* Prompt *
Omit all pictures and give the records below again exactly as written.

* Provided information *
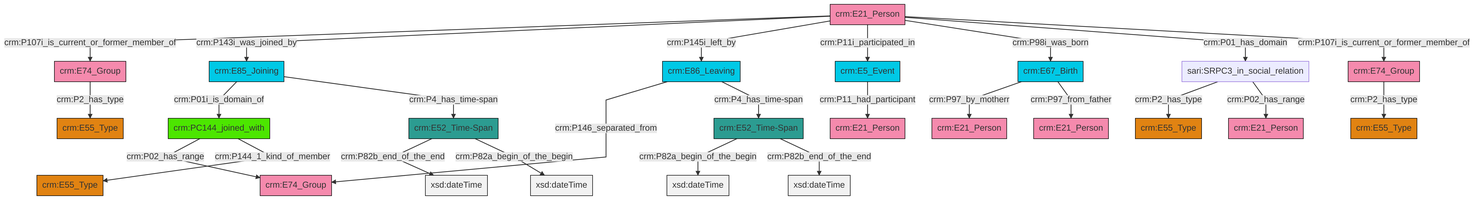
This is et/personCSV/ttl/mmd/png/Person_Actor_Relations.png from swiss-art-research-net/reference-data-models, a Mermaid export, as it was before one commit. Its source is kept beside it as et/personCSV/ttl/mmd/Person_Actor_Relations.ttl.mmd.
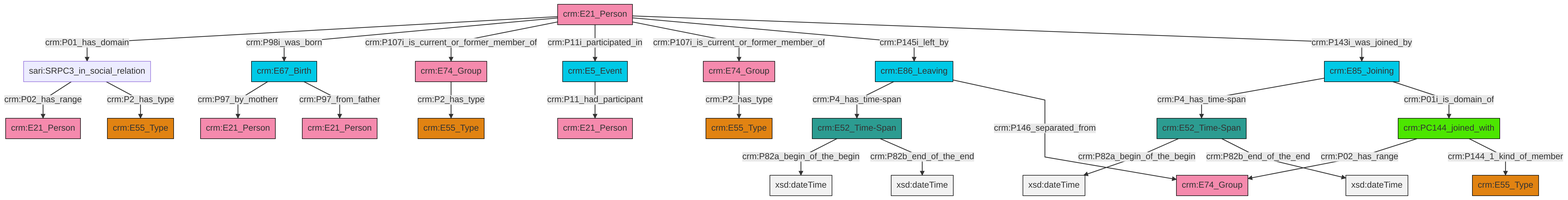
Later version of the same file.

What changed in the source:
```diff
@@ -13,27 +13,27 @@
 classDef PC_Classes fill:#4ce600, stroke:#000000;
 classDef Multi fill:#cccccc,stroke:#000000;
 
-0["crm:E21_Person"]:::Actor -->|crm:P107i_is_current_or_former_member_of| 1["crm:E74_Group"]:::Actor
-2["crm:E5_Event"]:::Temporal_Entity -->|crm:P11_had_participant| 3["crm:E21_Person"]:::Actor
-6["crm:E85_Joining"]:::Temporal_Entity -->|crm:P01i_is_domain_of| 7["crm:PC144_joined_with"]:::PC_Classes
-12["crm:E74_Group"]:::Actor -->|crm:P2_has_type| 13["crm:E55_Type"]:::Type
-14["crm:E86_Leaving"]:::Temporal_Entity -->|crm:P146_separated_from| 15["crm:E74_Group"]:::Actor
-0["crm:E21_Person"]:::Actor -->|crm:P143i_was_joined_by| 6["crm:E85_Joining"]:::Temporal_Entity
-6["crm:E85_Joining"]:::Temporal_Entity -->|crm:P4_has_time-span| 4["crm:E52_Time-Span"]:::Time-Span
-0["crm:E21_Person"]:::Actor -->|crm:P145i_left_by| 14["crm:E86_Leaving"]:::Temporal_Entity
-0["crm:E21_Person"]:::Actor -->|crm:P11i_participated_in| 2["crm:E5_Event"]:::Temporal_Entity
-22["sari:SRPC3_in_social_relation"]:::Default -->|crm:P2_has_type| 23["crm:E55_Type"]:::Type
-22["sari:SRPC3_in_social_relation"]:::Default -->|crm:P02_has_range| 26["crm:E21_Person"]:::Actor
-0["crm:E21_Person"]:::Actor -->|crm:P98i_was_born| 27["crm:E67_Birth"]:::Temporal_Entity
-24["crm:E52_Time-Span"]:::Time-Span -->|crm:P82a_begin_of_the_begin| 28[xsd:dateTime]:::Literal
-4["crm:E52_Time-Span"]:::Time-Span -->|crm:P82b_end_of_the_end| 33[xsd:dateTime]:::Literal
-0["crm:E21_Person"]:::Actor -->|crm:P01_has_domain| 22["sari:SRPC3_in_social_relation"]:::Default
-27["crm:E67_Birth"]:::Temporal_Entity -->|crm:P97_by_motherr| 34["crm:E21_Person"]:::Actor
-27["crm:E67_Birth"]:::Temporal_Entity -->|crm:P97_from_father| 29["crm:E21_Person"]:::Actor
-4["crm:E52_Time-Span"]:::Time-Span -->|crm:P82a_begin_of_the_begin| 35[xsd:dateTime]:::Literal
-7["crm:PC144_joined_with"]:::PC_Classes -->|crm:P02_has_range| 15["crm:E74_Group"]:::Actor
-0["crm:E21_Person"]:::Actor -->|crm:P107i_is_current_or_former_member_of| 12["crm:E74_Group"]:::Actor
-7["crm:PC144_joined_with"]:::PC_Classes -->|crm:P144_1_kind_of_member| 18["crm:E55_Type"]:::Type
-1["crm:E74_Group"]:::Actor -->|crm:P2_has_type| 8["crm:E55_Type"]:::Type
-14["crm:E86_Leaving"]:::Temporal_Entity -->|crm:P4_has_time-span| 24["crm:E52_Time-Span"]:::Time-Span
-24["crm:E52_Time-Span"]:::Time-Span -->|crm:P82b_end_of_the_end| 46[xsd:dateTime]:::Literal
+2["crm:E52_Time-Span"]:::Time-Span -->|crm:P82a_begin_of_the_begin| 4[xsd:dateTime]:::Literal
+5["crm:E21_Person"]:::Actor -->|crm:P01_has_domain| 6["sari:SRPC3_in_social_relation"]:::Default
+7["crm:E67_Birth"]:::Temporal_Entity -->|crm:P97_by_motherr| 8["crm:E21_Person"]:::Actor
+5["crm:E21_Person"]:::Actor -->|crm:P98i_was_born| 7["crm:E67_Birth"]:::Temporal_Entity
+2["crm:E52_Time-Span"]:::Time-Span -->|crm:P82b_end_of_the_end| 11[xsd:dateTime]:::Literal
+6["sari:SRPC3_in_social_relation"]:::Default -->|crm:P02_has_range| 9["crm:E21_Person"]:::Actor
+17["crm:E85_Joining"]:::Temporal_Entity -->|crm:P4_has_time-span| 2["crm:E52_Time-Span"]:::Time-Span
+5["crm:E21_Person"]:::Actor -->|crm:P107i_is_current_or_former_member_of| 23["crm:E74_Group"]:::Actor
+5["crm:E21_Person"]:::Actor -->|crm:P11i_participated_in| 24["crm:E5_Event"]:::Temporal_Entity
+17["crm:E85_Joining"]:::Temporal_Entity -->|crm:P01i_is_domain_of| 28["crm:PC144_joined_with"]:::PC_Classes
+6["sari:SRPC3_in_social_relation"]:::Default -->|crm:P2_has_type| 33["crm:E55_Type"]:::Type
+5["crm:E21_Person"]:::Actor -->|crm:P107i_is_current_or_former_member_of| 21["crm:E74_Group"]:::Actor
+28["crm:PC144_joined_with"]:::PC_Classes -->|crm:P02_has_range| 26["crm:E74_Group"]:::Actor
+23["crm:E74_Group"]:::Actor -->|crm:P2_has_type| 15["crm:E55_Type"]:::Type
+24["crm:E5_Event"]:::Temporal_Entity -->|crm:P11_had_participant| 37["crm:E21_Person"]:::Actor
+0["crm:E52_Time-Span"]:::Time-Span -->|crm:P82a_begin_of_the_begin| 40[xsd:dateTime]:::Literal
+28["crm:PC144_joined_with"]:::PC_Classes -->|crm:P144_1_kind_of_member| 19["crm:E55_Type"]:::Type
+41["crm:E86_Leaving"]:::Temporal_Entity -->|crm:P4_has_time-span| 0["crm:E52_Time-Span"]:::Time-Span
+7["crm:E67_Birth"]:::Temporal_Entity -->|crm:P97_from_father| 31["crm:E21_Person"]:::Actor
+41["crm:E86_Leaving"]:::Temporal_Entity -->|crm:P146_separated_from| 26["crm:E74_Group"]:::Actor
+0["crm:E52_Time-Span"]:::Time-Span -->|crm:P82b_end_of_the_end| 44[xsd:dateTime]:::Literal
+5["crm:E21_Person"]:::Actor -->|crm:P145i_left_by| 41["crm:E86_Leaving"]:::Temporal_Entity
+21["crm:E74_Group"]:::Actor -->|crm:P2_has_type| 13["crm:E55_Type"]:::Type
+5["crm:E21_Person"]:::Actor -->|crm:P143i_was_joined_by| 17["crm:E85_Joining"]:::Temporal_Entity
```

* Solution to the problem *
This is et/personCSV/ttl/mmd/png/Person_Actor_Relations.png from swiss-art-research-net/reference-data-models, a Mermaid export, as it was before one commit. Its source is kept beside it as et/personCSV/ttl/mmd/Person_Actor_Relations.ttl.mmd.
Later version of the same file.

What changed in the source:
```diff
@@ -13,27 +13,27 @@
 classDef PC_Classes fill:#4ce600, stroke:#000000;
 classDef Multi fill:#cccccc,stroke:#000000;
 
-0["crm:E21_Person"]:::Actor -->|crm:P107i_is_current_or_former_member_of| 1["crm:E74_Group"]:::Actor
-2["crm:E5_Event"]:::Temporal_Entity -->|crm:P11_had_participant| 3["crm:E21_Person"]:::Actor
-6["crm:E85_Joining"]:::Temporal_Entity -->|crm:P01i_is_domain_of| 7["crm:PC144_joined_with"]:::PC_Classes
-12["crm:E74_Group"]:::Actor -->|crm:P2_has_type| 13["crm:E55_Type"]:::Type
-14["crm:E86_Leaving"]:::Temporal_Entity -->|crm:P146_separated_from| 15["crm:E74_Group"]:::Actor
-0["crm:E21_Person"]:::Actor -->|crm:P143i_was_joined_by| 6["crm:E85_Joining"]:::Temporal_Entity
-6["crm:E85_Joining"]:::Temporal_Entity -->|crm:P4_has_time-span| 4["crm:E52_Time-Span"]:::Time-Span
-0["crm:E21_Person"]:::Actor -->|crm:P145i_left_by| 14["crm:E86_Leaving"]:::Temporal_Entity
-0["crm:E21_Person"]:::Actor -->|crm:P11i_participated_in| 2["crm:E5_Event"]:::Temporal_Entity
-22["sari:SRPC3_in_social_relation"]:::Default -->|crm:P2_has_type| 23["crm:E55_Type"]:::Type
-22["sari:SRPC3_in_social_relation"]:::Default -->|crm:P02_has_range| 26["crm:E21_Person"]:::Actor
-0["crm:E21_Person"]:::Actor -->|crm:P98i_was_born| 27["crm:E67_Birth"]:::Temporal_Entity
-24["crm:E52_Time-Span"]:::Time-Span -->|crm:P82a_begin_of_the_begin| 28[xsd:dateTime]:::Literal
-4["crm:E52_Time-Span"]:::Time-Span -->|crm:P82b_end_of_the_end| 33[xsd:dateTime]:::Literal
-0["crm:E21_Person"]:::Actor -->|crm:P01_has_domain| 22["sari:SRPC3_in_social_relation"]:::Default
-27["crm:E67_Birth"]:::Temporal_Entity -->|crm:P97_by_motherr| 34["crm:E21_Person"]:::Actor
-27["crm:E67_Birth"]:::Temporal_Entity -->|crm:P97_from_father| 29["crm:E21_Person"]:::Actor
-4["crm:E52_Time-Span"]:::Time-Span -->|crm:P82a_begin_of_the_begin| 35[xsd:dateTime]:::Literal
-7["crm:PC144_joined_with"]:::PC_Classes -->|crm:P02_has_range| 15["crm:E74_Group"]:::Actor
-0["crm:E21_Person"]:::Actor -->|crm:P107i_is_current_or_former_member_of| 12["crm:E74_Group"]:::Actor
-7["crm:PC144_joined_with"]:::PC_Classes -->|crm:P144_1_kind_of_member| 18["crm:E55_Type"]:::Type
-1["crm:E74_Group"]:::Actor -->|crm:P2_has_type| 8["crm:E55_Type"]:::Type
-14["crm:E86_Leaving"]:::Temporal_Entity -->|crm:P4_has_time-span| 24["crm:E52_Time-Span"]:::Time-Span
-24["crm:E52_Time-Span"]:::Time-Span -->|crm:P82b_end_of_the_end| 46[xsd:dateTime]:::Literal
+2["crm:E52_Time-Span"]:::Time-Span -->|crm:P82a_begin_of_the_begin| 4[xsd:dateTime]:::Literal
+5["crm:E21_Person"]:::Actor -->|crm:P01_has_domain| 6["sari:SRPC3_in_social_relation"]:::Default
+7["crm:E67_Birth"]:::Temporal_Entity -->|crm:P97_by_motherr| 8["crm:E21_Person"]:::Actor
+5["crm:E21_Person"]:::Actor -->|crm:P98i_was_born| 7["crm:E67_Birth"]:::Temporal_Entity
+2["crm:E52_Time-Span"]:::Time-Span -->|crm:P82b_end_of_the_end| 11[xsd:dateTime]:::Literal
+6["sari:SRPC3_in_social_relation"]:::Default -->|crm:P02_has_range| 9["crm:E21_Person"]:::Actor
+17["crm:E85_Joining"]:::Temporal_Entity -->|crm:P4_has_time-span| 2["crm:E52_Time-Span"]:::Time-Span
+5["crm:E21_Person"]:::Actor -->|crm:P107i_is_current_or_former_member_of| 23["crm:E74_Group"]:::Actor
+5["crm:E21_Person"]:::Actor -->|crm:P11i_participated_in| 24["crm:E5_Event"]:::Temporal_Entity
+17["crm:E85_Joining"]:::Temporal_Entity -->|crm:P01i_is_domain_of| 28["crm:PC144_joined_with"]:::PC_Classes
+6["sari:SRPC3_in_social_relation"]:::Default -->|crm:P2_has_type| 33["crm:E55_Type"]:::Type
+5["crm:E21_Person"]:::Actor -->|crm:P107i_is_current_or_former_member_of| 21["crm:E74_Group"]:::Actor
+28["crm:PC144_joined_with"]:::PC_Classes -->|crm:P02_has_range| 26["crm:E74_Group"]:::Actor
+23["crm:E74_Group"]:::Actor -->|crm:P2_has_type| 15["crm:E55_Type"]:::Type
+24["crm:E5_Event"]:::Temporal_Entity -->|crm:P11_had_participant| 37["crm:E21_Person"]:::Actor
+0["crm:E52_Time-Span"]:::Time-Span -->|crm:P82a_begin_of_the_begin| 40[xsd:dateTime]:::Literal
+28["crm:PC144_joined_with"]:::PC_Classes -->|crm:P144_1_kind_of_member| 19["crm:E55_Type"]:::Type
+41["crm:E86_Leaving"]:::Temporal_Entity -->|crm:P4_has_time-span| 0["crm:E52_Time-Span"]:::Time-Span
+7["crm:E67_Birth"]:::Temporal_Entity -->|crm:P97_from_father| 31["crm:E21_Person"]:::Actor
+41["crm:E86_Leaving"]:::Temporal_Entity -->|crm:P146_separated_from| 26["crm:E74_Group"]:::Actor
+0["crm:E52_Time-Span"]:::Time-Span -->|crm:P82b_end_of_the_end| 44[xsd:dateTime]:::Literal
+5["crm:E21_Person"]:::Actor -->|crm:P145i_left_by| 41["crm:E86_Leaving"]:::Temporal_Entity
+21["crm:E74_Group"]:::Actor -->|crm:P2_has_type| 13["crm:E55_Type"]:::Type
+5["crm:E21_Person"]:::Actor -->|crm:P143i_was_joined_by| 17["crm:E85_Joining"]:::Temporal_Entity
```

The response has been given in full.